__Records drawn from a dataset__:
[Start of Attachment]

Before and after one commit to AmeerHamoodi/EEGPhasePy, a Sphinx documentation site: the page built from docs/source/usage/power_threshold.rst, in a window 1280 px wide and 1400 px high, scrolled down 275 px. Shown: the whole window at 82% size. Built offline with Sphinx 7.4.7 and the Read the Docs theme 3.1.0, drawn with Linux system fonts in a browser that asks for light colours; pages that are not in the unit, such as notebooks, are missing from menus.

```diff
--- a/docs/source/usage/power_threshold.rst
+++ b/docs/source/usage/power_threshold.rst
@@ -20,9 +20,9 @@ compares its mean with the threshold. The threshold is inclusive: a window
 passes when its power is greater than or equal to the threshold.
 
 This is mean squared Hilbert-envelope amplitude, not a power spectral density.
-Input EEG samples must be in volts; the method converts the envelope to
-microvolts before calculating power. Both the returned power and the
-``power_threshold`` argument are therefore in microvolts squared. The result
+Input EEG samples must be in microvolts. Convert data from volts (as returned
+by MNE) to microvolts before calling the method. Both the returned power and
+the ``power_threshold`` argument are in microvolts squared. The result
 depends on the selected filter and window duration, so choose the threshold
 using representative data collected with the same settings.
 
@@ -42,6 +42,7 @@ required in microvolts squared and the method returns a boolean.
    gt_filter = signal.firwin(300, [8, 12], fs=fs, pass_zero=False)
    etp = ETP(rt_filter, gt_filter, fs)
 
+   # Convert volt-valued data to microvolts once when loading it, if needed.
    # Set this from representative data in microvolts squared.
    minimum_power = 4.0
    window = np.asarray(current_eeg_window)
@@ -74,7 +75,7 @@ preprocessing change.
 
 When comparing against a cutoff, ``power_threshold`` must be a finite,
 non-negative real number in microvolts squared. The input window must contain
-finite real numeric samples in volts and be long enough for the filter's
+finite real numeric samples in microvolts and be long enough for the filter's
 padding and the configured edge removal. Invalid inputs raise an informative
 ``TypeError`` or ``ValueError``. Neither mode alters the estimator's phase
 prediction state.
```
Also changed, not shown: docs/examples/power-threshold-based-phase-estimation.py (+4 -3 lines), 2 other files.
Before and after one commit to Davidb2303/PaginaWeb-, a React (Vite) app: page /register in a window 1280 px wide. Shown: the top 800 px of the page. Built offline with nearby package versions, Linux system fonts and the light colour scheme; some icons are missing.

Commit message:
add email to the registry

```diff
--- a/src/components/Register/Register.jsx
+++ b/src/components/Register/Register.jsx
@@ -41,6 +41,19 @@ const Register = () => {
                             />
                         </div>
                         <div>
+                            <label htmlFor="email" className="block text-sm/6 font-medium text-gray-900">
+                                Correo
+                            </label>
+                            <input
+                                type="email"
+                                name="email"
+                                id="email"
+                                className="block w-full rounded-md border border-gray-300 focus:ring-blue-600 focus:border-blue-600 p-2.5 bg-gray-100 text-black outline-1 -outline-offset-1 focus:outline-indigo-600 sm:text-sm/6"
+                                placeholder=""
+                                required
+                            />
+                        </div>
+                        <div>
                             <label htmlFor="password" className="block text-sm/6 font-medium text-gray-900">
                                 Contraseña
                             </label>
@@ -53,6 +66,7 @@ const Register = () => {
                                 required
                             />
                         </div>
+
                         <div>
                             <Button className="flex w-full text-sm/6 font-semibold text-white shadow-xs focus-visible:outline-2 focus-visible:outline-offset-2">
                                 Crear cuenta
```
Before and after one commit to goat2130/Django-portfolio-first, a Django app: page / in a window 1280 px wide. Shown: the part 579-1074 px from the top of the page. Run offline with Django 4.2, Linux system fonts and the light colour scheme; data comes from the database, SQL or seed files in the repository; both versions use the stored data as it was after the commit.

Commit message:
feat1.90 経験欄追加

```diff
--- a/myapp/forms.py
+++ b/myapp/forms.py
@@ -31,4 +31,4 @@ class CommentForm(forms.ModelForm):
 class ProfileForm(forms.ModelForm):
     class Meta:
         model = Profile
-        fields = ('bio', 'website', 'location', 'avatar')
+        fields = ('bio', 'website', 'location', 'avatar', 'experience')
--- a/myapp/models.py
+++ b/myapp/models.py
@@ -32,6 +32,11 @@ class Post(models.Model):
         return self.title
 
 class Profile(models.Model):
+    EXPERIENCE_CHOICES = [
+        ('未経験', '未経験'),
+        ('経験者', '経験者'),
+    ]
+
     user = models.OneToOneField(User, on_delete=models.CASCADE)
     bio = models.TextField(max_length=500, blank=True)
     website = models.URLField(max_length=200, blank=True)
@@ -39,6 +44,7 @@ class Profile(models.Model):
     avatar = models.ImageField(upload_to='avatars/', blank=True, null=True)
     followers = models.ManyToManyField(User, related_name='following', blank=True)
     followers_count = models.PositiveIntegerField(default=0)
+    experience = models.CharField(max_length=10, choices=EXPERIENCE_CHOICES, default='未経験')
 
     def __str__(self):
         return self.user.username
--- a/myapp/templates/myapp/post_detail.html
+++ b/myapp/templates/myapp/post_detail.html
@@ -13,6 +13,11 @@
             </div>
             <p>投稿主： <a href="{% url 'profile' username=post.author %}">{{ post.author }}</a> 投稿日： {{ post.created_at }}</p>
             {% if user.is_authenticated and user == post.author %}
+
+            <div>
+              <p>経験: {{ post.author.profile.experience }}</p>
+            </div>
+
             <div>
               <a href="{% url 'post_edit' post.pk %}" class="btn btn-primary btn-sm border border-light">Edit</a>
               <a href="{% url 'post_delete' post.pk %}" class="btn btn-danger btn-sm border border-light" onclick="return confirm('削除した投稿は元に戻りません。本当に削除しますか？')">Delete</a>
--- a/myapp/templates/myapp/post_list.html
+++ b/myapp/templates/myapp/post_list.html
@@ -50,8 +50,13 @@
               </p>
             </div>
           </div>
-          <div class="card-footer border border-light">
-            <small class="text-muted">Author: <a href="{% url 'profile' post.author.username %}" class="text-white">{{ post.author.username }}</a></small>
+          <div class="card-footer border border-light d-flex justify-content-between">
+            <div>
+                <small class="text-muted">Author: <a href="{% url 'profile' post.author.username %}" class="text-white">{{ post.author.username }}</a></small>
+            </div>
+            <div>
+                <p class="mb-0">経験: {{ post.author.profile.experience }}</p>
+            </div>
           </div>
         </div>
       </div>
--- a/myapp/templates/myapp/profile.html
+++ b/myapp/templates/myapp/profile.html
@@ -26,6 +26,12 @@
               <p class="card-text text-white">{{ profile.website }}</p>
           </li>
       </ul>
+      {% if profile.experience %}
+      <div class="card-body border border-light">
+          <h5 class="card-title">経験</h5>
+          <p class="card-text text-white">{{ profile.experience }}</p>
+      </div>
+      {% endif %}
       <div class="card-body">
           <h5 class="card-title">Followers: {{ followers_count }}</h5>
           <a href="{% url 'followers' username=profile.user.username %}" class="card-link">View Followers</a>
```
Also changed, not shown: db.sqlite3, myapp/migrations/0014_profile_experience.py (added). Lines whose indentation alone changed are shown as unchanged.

[End of Attachment]

The lines that mention the word "usage" should be pulled from the records above.

Before and after one commit to AmeerHamoodi/EEGPhasePy, a Sphinx documentation site: the page built from docs/source/usage/power_threshold.rst, in a window 1280 px wide and 1400 px high, scrolled down 275 px. Shown: the whole window at 82% size. Built offline with Sphinx 7.4.7 and the Read the Docs theme 3.1.0, drawn with Linux system fonts in a browser that asks for light colours; pages that are not in the unit, such as notebooks, are missing from menus.
--- a/docs/source/usage/power_threshold.rst
+++ b/docs/source/usage/power_threshold.rst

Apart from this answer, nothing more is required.